After three months of being away, the dogs — Tia and Butch — still recognize me. The campo is green from rain. A carpet of cempasuchitl — Mexican marigold flowers — have taken over in preparation for Dia de los Muertos.
Yesterday, my first late afternoon here, I took a walk on a familiar path. Ruts and loose stones were clues that there was a reason for green. The sun was still strong, though it was closer to sunset. It felt good to settle back into life here in this way — into the essence of the landscape.
My friends, on whose land I live, invited me for a homecoming dinner of barbecue chicken and mezcal. I contributed the steamed brown rice. The dogs hovered near the doorway to their house. We caught up. My dormant Spanish resuscitated.
Today, the Teotitlan del Valle market calls. My cupboards are bare. On the advice of my new UNC Chapel Hill gastroenterologist and after more than a year of symptoms, I’ve started the low FODMAP diet (my diagnosis is small intestine bacterial overgrowth). It requires a different kind of shopping, easy to achieve here with organic foods and native corn.
At this moment, at about the same time as yesterday’s walk, it drizzles. The Temps drop ten degrees. Lemongrass leaves rustle in their clay pots. Sweet Lady Rain. The only sounds I hear are the tap-tap of rain on the baked tile roof, the hum of the refrigerator, the distant crow of a rooster.
It’s easy to sleep here. It’s easy to be here.
Tomorrow Shuko arrives and we will descend onto the villages in search of pottery and textiles, into markets and shops, to visit artisans and makers of culture and craft.

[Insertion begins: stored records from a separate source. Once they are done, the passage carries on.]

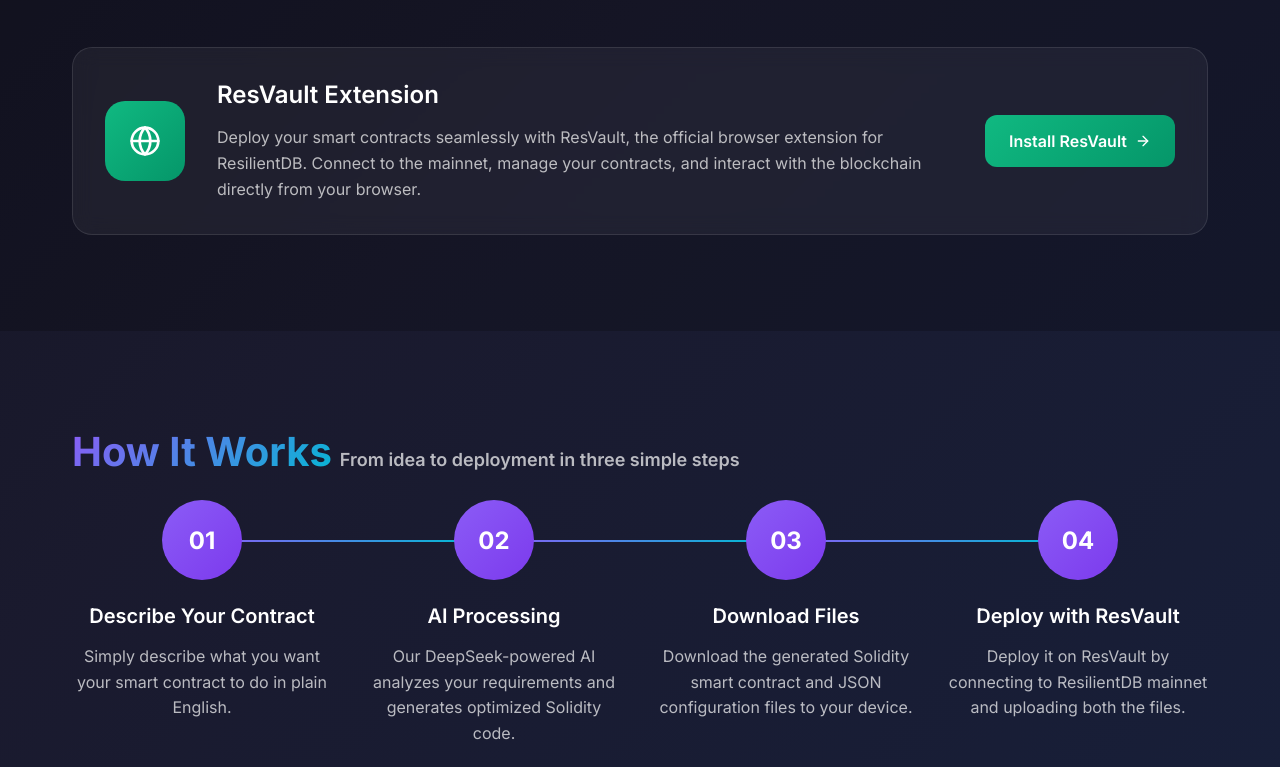
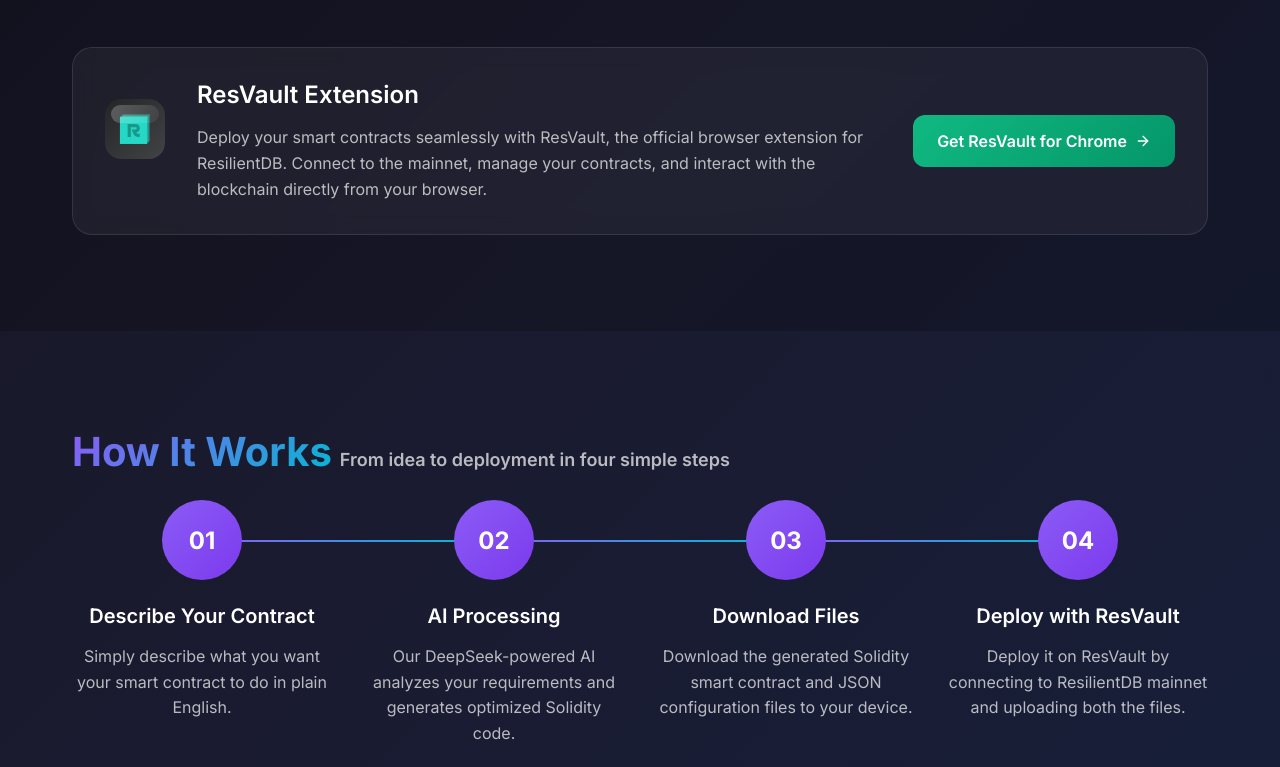
Before and after one commit to ResilientApp/ContractForge, a React (Vite) app: page / in a window 1280 px wide. Shown: the part 1533-2300 px from the top of the page. Built offline with nearby package versions, Linux system fonts and the light colour scheme.

Commit message:
Fixed resvault designing

```diff
--- a/src/Pages/LandingPage.tsx
+++ b/src/Pages/LandingPage.tsx
@@ -2,10 +2,11 @@
 
 import type React from "react"
 import { useState } from "react"
-import { Sparkles, Code, Shield, Zap, ArrowRight, CheckCircle, Rocket, Brain, Lock, Globe } from "lucide-react"
+import { Sparkles, Code, Shield, Zap, ArrowRight, CheckCircle, Rocket, Brain, Lock} from "lucide-react"
 import Navbar from "../components/Navbar"
 import Footer from "../components/Footer"
 import "../components/ui/LandingPage.css"
+import resilientdbLogo from "../assets/resilientdb.svg";
 
 type LandingPageProps = {}
 
@@ -153,7 +154,7 @@ contract TokenContract {
             <div className="resvault-card">
               <div className="resvault-content">
                 <div className="resvault-icon">
-                  <Globe size={32} />
+                  <img src={resilientdbLogo} alt="ResVault Logo" width={32} height={32} />
                 </div>
                 <div className="resvault-text">
                   <h3 className="resvault-title">ResVault Extension</h3>
@@ -165,12 +166,12 @@ contract TokenContract {
                 </div>
                 <div className="resvault-action">
                   <a
-                    href="https://chrome.google.com/webstore"
+                    href="https://chromewebstore.google.com/detail/ejlihnefafcgfajaomeeogdhdhhajamf?utm_source=item-share-cb"
                     target="_blank"
                     rel="noopener noreferrer"
                     className="resvault-button"
                   >
-                    <span>Install ResVault</span>
+                    <span>Get ResVault for Chrome</span>
                     <ArrowRight size={16} />
                   </a>
                 </div>
@@ -185,7 +186,7 @@ contract TokenContract {
         <div className="section-container">
           <div className="section-header">
             <h2 className="section-title">How It Works</h2>
-            <p className="section-description">From idea to deployment in three simple steps</p>
+            <p className="section-description">From idea to deployment in four simple steps</p>
           </div>
 
           <div className="steps-container">
@@ -209,7 +210,7 @@ contract TokenContract {
           <div className="cta-content">
             <h2 className="cta-title">Ready to Build the Future?</h2>
             <p className="cta-description">
-              Join thousands of developers who are already using Contract Forge to create secure, efficient smart
+              Join the community of developers who are already using Contract Forge to create secure, efficient smart
               contracts powered by AI.
             </p>
 
--- a/src/components/ui/LandingPage.css
+++ b/src/components/ui/LandingPage.css
@@ -437,15 +437,28 @@
 }
 
 .resvault-icon {
-  width: 80px;
-  height: 80px;
-  background: linear-gradient(135deg, #10b981, #059669);
-  border-radius: 20px;
+  width: 60px;
+  height: 60px;
+  background: linear-gradient(135deg, #232526 0%, #414345 100%);
+  border-radius: 16px;
   display: flex;
   align-items: center;
   justify-content: center;
+  margin-bottom: 1.5rem;
   color: white;
-  flex-shrink: 0;
+  position: relative;
+  overflow: hidden;
+}
+.resvault-icon::after {
+  content: "";
+  position: absolute;
+  top: 10%;
+  left: 10%;
+  width: 80%;
+  height: 30%;
+  background: linear-gradient(120deg, rgba(255,255,255,0.25) 0%, rgba(255,255,255,0.05) 100%);
+  border-radius: 12px;
+  pointer-events: none;
 }
 
 .resvault-text {
```
Also changed, not shown: src/assets/resilientdb.svg (added).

For now, I listen to what is soothing and feel the freshness through the open window.